Line count for "index": tally the lines of the records below that contain it, and give only that number.

Segment Open

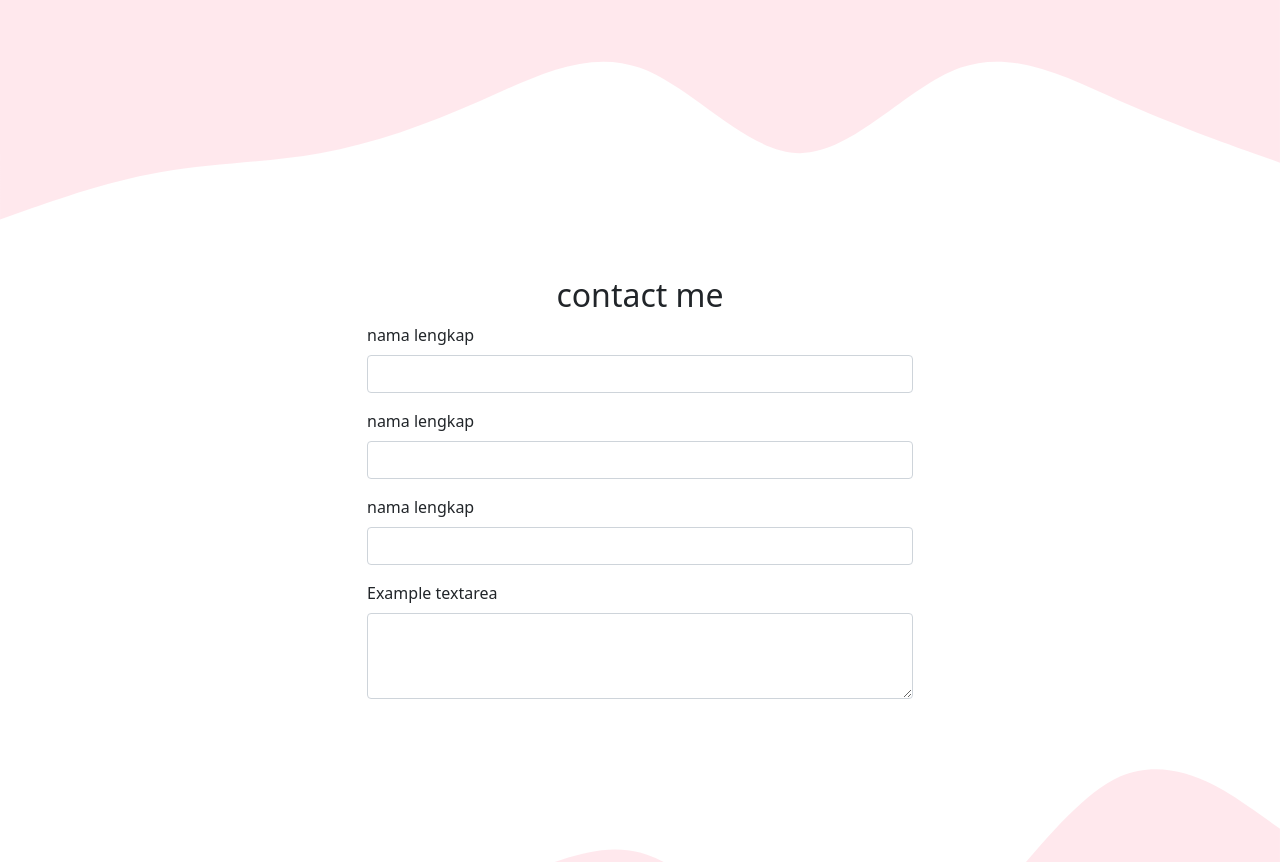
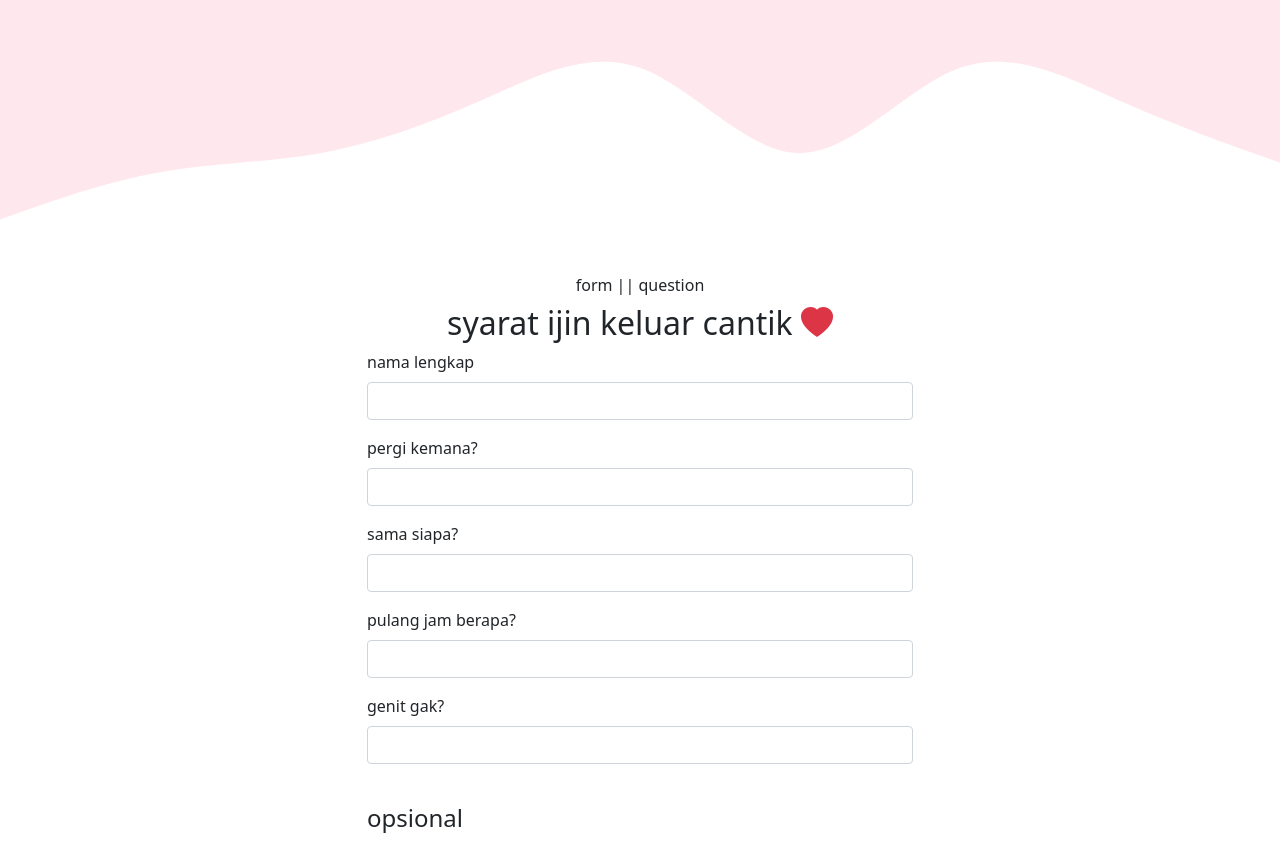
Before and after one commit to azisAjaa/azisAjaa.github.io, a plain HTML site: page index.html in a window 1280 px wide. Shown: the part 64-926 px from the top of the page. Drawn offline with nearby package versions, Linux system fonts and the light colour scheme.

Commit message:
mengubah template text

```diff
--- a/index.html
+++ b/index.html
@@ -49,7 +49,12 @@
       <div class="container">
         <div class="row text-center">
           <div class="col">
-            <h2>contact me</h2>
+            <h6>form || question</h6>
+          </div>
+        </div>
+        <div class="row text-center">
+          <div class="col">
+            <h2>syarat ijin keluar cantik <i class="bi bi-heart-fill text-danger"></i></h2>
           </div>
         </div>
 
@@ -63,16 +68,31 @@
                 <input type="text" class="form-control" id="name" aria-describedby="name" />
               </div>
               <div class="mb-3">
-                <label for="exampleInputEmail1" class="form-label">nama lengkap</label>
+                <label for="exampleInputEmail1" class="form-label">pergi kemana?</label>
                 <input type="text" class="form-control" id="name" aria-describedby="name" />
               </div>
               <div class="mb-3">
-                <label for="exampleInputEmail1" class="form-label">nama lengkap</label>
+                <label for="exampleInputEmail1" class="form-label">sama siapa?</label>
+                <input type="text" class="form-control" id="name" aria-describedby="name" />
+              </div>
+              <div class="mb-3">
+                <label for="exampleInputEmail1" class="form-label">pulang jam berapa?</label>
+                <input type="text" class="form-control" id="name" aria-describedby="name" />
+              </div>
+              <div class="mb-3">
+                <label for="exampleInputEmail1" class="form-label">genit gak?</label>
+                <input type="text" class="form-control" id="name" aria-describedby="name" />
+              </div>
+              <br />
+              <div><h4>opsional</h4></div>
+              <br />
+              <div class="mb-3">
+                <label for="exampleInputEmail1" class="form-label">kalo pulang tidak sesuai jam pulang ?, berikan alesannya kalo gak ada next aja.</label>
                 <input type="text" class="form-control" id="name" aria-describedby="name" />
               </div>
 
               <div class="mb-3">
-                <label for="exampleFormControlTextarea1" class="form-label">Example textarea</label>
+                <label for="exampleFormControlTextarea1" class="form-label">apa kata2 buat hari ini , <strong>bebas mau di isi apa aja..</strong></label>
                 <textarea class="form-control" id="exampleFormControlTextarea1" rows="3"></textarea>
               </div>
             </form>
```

Segment Closed

- [RESULT]
3